── DATA LISTING ──

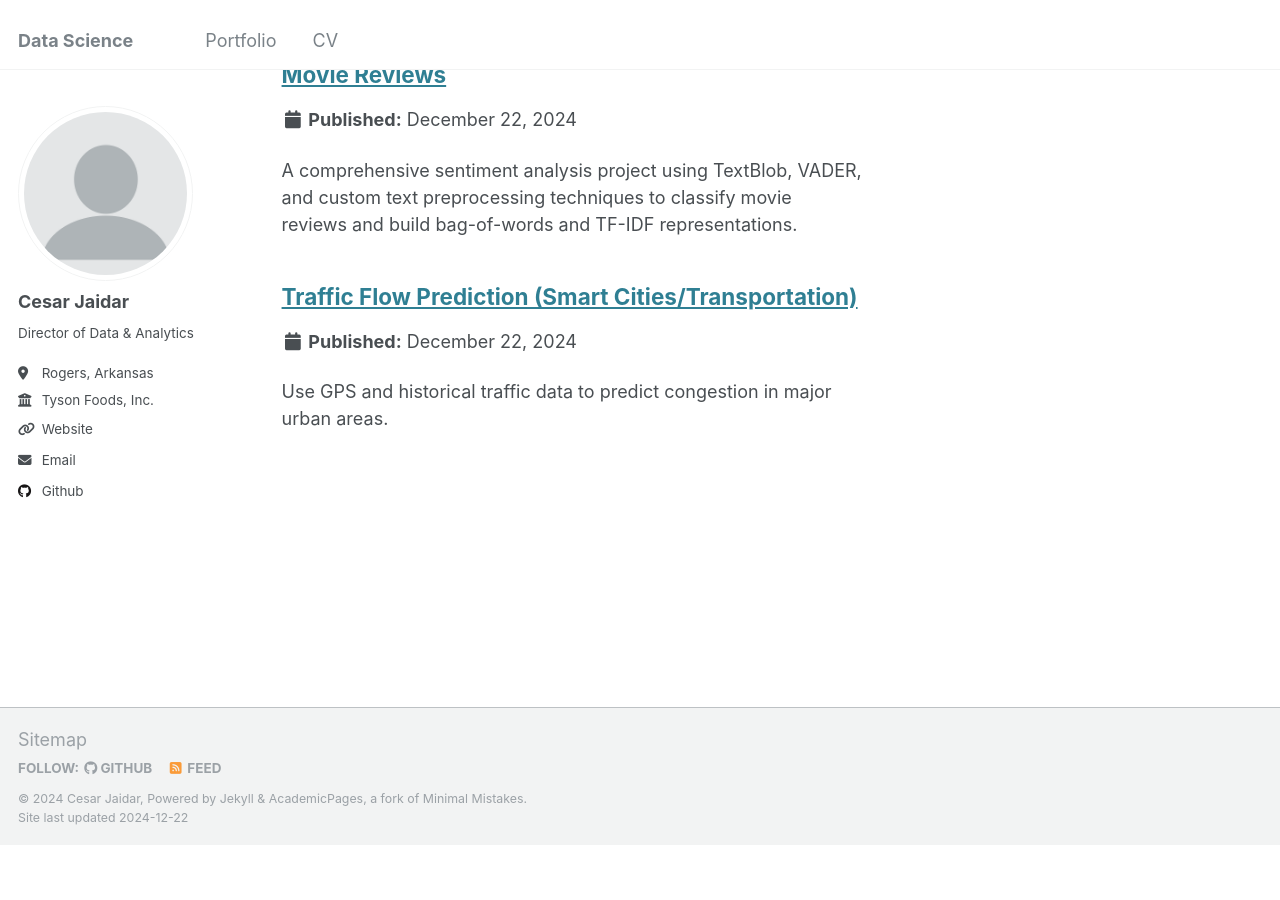
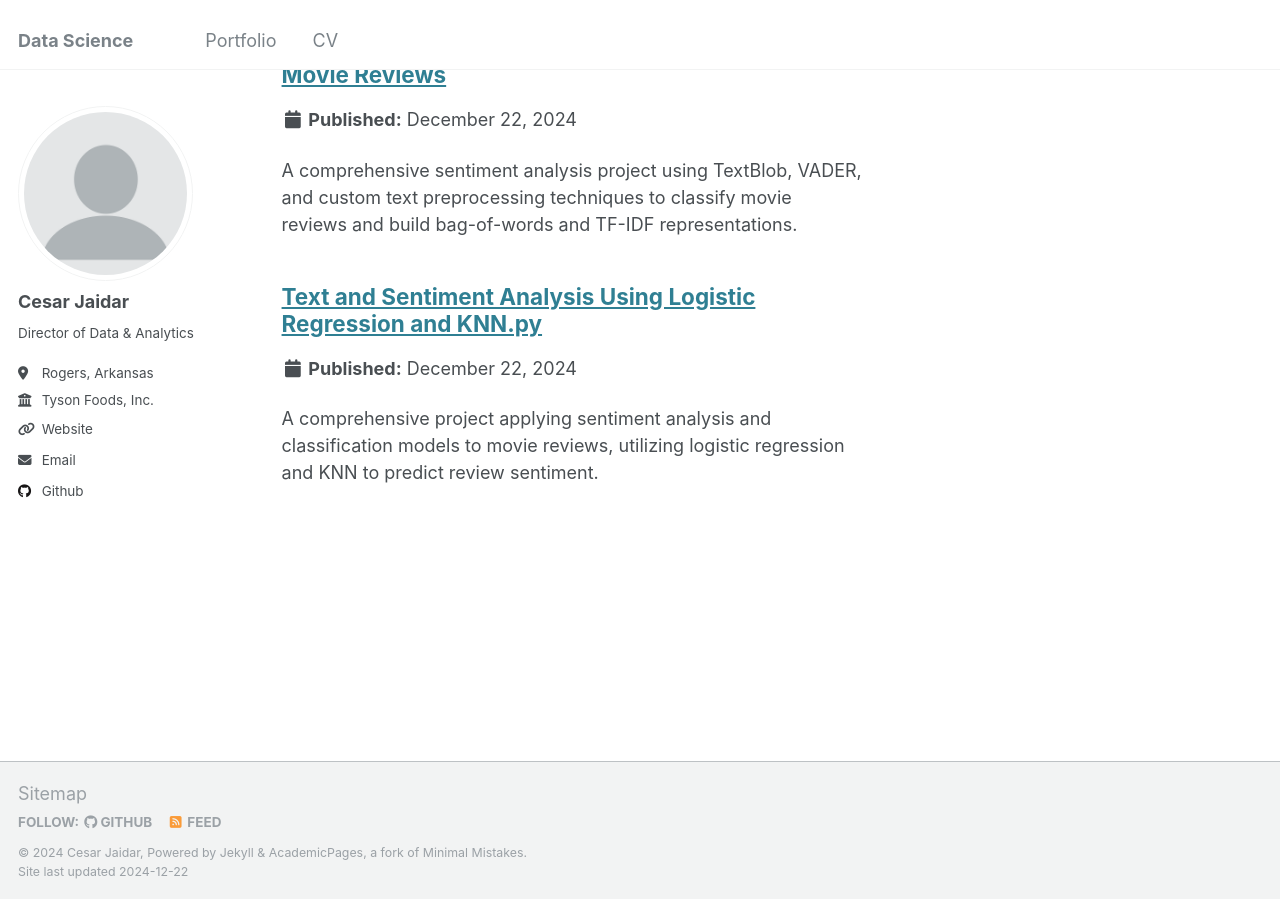
Before and after one commit to cesarjaidar/portfolio, a Jekyll site: the page built from _pages/portfolio.html, in a window 1280 px wide and 900 px high, scrolled down 2078 px. Built offline with Jekyll 4.4.1, drawn with Linux system fonts in a browser that asks for light colours; before the commit the page ends 2924 px from its top, so only the background shows below that.

Commit message:
Update portfolio-2.html

```diff
--- a/_portfolio/portfolio-2.html
+++ b/_portfolio/portfolio-2.html
@@ -1,10 +1,26 @@
 ---
-title: "Traffic Flow Prediction (Smart Cities/Transportation)"
-excerpt: "Use GPS and historical traffic data to predict congestion in major urban areas."
+title: "Text and Sentiment Analysis Using Logistic Regression and KNN.py"
+excerpt: "A comprehensive project applying sentiment analysis and classification models to movie reviews, utilizing logistic regression and KNN to predict review sentiment."
 collection: portfolio
 ---
-Develop models to forecast peak traffic times and recommend optimal routes. This project can leverage deep learning and geospatial analysis.
+Description:
+This project performs sentiment analysis and classification on movie reviews using custom text preprocessing and machine learning models. Key components include:
 
+🧹 Text Preprocessing:
+Lowercasing, punctuation removal, stopword elimination, and stemming (PorterStemmer).
 
+📚 Feature Engineering:
+Bag-of-Words (BoW) and TF-IDF representations of movie reviews.
 
-🔗 [View Project on GitHub](https://github.com/cesarjaidar/portfolio/blob/master/files/Generating%20Images%20with%20Stability%20AI.py)
+📊 Model Training:
+Logistic Regression and K-Nearest Neighbors (KNN) trained using the TF-IDF matrix.
+
+🔍 Evaluation:
+Accuracy, confusion matrix, precision, recall, and F1-score assessments.
+ROC curves to visualize classifier performance.
+
+🚀 Model Comparison:
+Logistic Regression achieved higher accuracy, while KNN performance was evaluated for comparison.
+The project highlights the significance of text preprocessing and explores the strengths and weaknesses of different classifiers in sentiment prediction.
+
+🔗 [View Project on GitHub](https://github.com/cesarjaidar/portfolio/blob/master/files/Text%20and%20Sentiment%20Analysis%20Using%20Logistic%20Regression%20and%20KNN.py)
```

───

PROBLEM TO WORK ON = What you hand back should match the listing exactly, except that no pictures appear.

YOUR RESPONSE =
Before and after one commit to cesarjaidar/portfolio, a Jekyll site: the page built from _pages/portfolio.html, in a window 1280 px wide and 900 px high, scrolled down 2078 px. Built offline with Jekyll 4.4.1, drawn with Linux system fonts in a browser that asks for light colours; before the commit the page ends 2924 px from its top, so only the background shows below that.

Commit message:
Update portfolio-2.html

```diff
--- a/_portfolio/portfolio-2.html
+++ b/_portfolio/portfolio-2.html
@@ -1,10 +1,26 @@
 ---
-title: "Traffic Flow Prediction (Smart Cities/Transportation)"
-excerpt: "Use GPS and historical traffic data to predict congestion in major urban areas."
+title: "Text and Sentiment Analysis Using Logistic Regression and KNN.py"
+excerpt: "A comprehensive project applying sentiment analysis and classification models to movie reviews, utilizing logistic regression and KNN to predict review sentiment."
 collection: portfolio
 ---
-Develop models to forecast peak traffic times and recommend optimal routes. This project can leverage deep learning and geospatial analysis.
+Description:
+This project performs sentiment analysis and classification on movie reviews using custom text preprocessing and machine learning models. Key components include:
 
+🧹 Text Preprocessing:
+Lowercasing, punctuation removal, stopword elimination, and stemming (PorterStemmer).
 
+📚 Feature Engineering:
+Bag-of-Words (BoW) and TF-IDF representations of movie reviews.
 
-🔗 [View Project on GitHub](https://github.com/cesarjaidar/portfolio/blob/master/files/Generating%20Images%20with%20Stability%20AI.py)
+📊 Model Training:
+Logistic Regression and K-Nearest Neighbors (KNN) trained using the TF-IDF matrix.
+
+🔍 Evaluation:
+Accuracy, confusion matrix, precision, recall, and F1-score assessments.
+ROC curves to visualize classifier performance.
+
+🚀 Model Comparison:
+Logistic Regression achieved higher accuracy, while KNN performance was evaluated for comparison.
+The project highlights the significance of text preprocessing and explores the strengths and weaknesses of different classifiers in sentiment prediction.
+
+🔗 [View Project on GitHub](https://github.com/cesarjaidar/portfolio/blob/master/files/Text%20and%20Sentiment%20Analysis%20Using%20Logistic%20Regression%20and%20KNN.py)
```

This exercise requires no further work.